* What the exercise asks
Print the data that follows without changing a single word.

* Records for the exercise

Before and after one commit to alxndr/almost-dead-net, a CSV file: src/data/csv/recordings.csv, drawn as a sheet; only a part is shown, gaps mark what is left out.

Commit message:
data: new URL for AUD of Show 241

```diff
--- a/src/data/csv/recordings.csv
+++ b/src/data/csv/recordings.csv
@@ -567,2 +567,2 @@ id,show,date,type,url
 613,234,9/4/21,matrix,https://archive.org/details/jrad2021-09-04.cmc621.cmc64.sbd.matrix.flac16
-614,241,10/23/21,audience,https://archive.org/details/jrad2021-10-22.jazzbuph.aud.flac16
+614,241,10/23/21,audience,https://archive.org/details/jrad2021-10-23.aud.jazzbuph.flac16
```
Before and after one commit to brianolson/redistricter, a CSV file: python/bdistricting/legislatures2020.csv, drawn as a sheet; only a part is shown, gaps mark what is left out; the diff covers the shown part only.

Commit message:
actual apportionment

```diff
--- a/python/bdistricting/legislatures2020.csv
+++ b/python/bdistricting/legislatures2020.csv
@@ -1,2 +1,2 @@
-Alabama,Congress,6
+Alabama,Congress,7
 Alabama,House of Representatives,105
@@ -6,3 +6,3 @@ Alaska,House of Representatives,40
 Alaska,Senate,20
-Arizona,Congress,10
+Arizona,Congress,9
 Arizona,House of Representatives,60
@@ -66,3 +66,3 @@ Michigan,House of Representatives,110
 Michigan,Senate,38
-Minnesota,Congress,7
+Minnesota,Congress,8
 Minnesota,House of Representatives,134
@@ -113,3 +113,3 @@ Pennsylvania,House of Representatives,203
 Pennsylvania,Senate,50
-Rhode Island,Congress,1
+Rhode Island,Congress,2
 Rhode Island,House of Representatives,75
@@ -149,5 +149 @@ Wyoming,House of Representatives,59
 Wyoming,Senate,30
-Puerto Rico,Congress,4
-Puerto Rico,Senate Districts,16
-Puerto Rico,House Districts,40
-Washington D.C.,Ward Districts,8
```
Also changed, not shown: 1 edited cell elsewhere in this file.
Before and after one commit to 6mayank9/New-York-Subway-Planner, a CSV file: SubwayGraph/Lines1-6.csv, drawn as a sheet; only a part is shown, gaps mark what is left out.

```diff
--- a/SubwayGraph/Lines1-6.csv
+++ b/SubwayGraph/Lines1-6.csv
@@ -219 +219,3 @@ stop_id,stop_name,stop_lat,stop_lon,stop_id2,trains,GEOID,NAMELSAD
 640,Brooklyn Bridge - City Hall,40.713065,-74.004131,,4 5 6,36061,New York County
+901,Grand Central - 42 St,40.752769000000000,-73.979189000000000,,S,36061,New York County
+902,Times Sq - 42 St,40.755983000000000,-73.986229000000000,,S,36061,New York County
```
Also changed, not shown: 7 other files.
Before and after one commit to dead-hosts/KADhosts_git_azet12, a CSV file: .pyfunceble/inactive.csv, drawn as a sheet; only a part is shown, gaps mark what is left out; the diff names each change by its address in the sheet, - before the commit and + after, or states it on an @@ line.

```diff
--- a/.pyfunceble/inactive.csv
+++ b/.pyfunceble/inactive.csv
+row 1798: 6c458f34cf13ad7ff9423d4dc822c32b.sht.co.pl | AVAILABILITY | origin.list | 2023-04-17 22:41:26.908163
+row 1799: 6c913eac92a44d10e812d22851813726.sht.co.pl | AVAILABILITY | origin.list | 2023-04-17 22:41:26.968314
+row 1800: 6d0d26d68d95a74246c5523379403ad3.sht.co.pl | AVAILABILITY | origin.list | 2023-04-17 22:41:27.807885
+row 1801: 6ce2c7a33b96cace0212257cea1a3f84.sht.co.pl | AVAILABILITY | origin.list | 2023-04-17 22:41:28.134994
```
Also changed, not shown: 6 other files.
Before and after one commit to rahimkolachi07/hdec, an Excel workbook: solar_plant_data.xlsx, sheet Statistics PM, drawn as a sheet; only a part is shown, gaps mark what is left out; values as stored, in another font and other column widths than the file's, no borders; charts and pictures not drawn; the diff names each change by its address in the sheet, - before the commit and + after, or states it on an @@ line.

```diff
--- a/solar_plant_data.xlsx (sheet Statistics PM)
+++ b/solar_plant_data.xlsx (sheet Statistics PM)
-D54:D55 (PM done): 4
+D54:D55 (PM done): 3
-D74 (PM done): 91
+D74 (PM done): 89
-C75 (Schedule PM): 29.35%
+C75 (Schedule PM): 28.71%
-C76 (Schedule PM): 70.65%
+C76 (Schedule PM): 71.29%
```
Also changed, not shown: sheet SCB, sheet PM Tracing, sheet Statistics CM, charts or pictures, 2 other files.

* Exercise solution
Before and after one commit to alxndr/almost-dead-net, a CSV file: src/data/csv/recordings.csv, drawn as a sheet; only a part is shown, gaps mark what is left out.

Commit message:
data: new URL for AUD of Show 241

```diff
--- a/src/data/csv/recordings.csv
+++ b/src/data/csv/recordings.csv
@@ -567,2 +567,2 @@ id,show,date,type,url
 613,234,9/4/21,matrix,https://archive.org/details/jrad2021-09-04.cmc621.cmc64.sbd.matrix.flac16
-614,241,10/23/21,audience,https://archive.org/details/jrad2021-10-22.jazzbuph.aud.flac16
+614,241,10/23/21,audience,https://archive.org/details/jrad2021-10-23.aud.jazzbuph.flac16
```
Before and after one commit to brianolson/redistricter, a CSV file: python/bdistricting/legislatures2020.csv, drawn as a sheet; only a part is shown, gaps mark what is left out; the diff covers the shown part only.

Commit message:
actual apportionment

```diff
--- a/python/bdistricting/legislatures2020.csv
+++ b/python/bdistricting/legislatures2020.csv
@@ -1,2 +1,2 @@
-Alabama,Congress,6
+Alabama,Congress,7
 Alabama,House of Representatives,105
@@ -6,3 +6,3 @@ Alaska,House of Representatives,40
 Alaska,Senate,20
-Arizona,Congress,10
+Arizona,Congress,9
 Arizona,House of Representatives,60
@@ -66,3 +66,3 @@ Michigan,House of Representatives,110
 Michigan,Senate,38
-Minnesota,Congress,7
+Minnesota,Congress,8
 Minnesota,House of Representatives,134
@@ -113,3 +113,3 @@ Pennsylvania,House of Representatives,203
 Pennsylvania,Senate,50
-Rhode Island,Congress,1
+Rhode Island,Congress,2
 Rhode Island,House of Representatives,75
@@ -149,5 +149 @@ Wyoming,House of Representatives,59
 Wyoming,Senate,30
-Puerto Rico,Congress,4
-Puerto Rico,Senate Districts,16
-Puerto Rico,House Districts,40
-Washington D.C.,Ward Districts,8
```
Also changed, not shown: 1 edited cell elsewhere in this file.
Before and after one commit to 6mayank9/New-York-Subway-Planner, a CSV file: SubwayGraph/Lines1-6.csv, drawn as a sheet; only a part is shown, gaps mark what is left out.

```diff
--- a/SubwayGraph/Lines1-6.csv
+++ b/SubwayGraph/Lines1-6.csv
@@ -219 +219,3 @@ stop_id,stop_name,stop_lat,stop_lon,stop_id2,trains,GEOID,NAMELSAD
 640,Brooklyn Bridge - City Hall,40.713065,-74.004131,,4 5 6,36061,New York County
+901,Grand Central - 42 St,40.752769000000000,-73.979189000000000,,S,36061,New York County
+902,Times Sq - 42 St,40.755983000000000,-73.986229000000000,,S,36061,New York County
```
Also changed, not shown: 7 other files.
Before and after one commit to dead-hosts/KADhosts_git_azet12, a CSV file: .pyfunceble/inactive.csv, drawn as a sheet; only a part is shown, gaps mark what is left out; the diff names each change by its address in the sheet, - before the commit and + after, or states it on an @@ line.

```diff
--- a/.pyfunceble/inactive.csv
+++ b/.pyfunceble/inactive.csv
+row 1798: 6c458f34cf13ad7ff9423d4dc822c32b.sht.co.pl | AVAILABILITY | origin.list | 2023-04-17 22:41:26.908163
+row 1799: 6c913eac92a44d10e812d22851813726.sht.co.pl | AVAILABILITY | origin.list | 2023-04-17 22:41:26.968314
+row 1800: 6d0d26d68d95a74246c5523379403ad3.sht.co.pl | AVAILABILITY | origin.list | 2023-04-17 22:41:27.807885
+row 1801: 6ce2c7a33b96cace0212257cea1a3f84.sht.co.pl | AVAILABILITY | origin.list | 2023-04-17 22:41:28.134994
```
Also changed, not shown: 6 other files.
Before and after one commit to rahimkolachi07/hdec, an Excel workbook: solar_plant_data.xlsx, sheet Statistics PM, drawn as a sheet; only a part is shown, gaps mark what is left out; values as stored, in another font and other column widths than the file's, no borders; charts and pictures not drawn; the diff names each change by its address in the sheet, - before the commit and + after, or states it on an @@ line.

```diff
--- a/solar_plant_data.xlsx (sheet Statistics PM)
+++ b/solar_plant_data.xlsx (sheet Statistics PM)
-D54:D55 (PM done): 4
+D54:D55 (PM done): 3
-D74 (PM done): 91
+D74 (PM done): 89
-C75 (Schedule PM): 29.35%
+C75 (Schedule PM): 28.71%
-C76 (Schedule PM): 70.65%
+C76 (Schedule PM): 71.29%
```
Also changed, not shown: sheet SCB, sheet PM Tracing, sheet Statistics CM, charts or pictures, 2 other files.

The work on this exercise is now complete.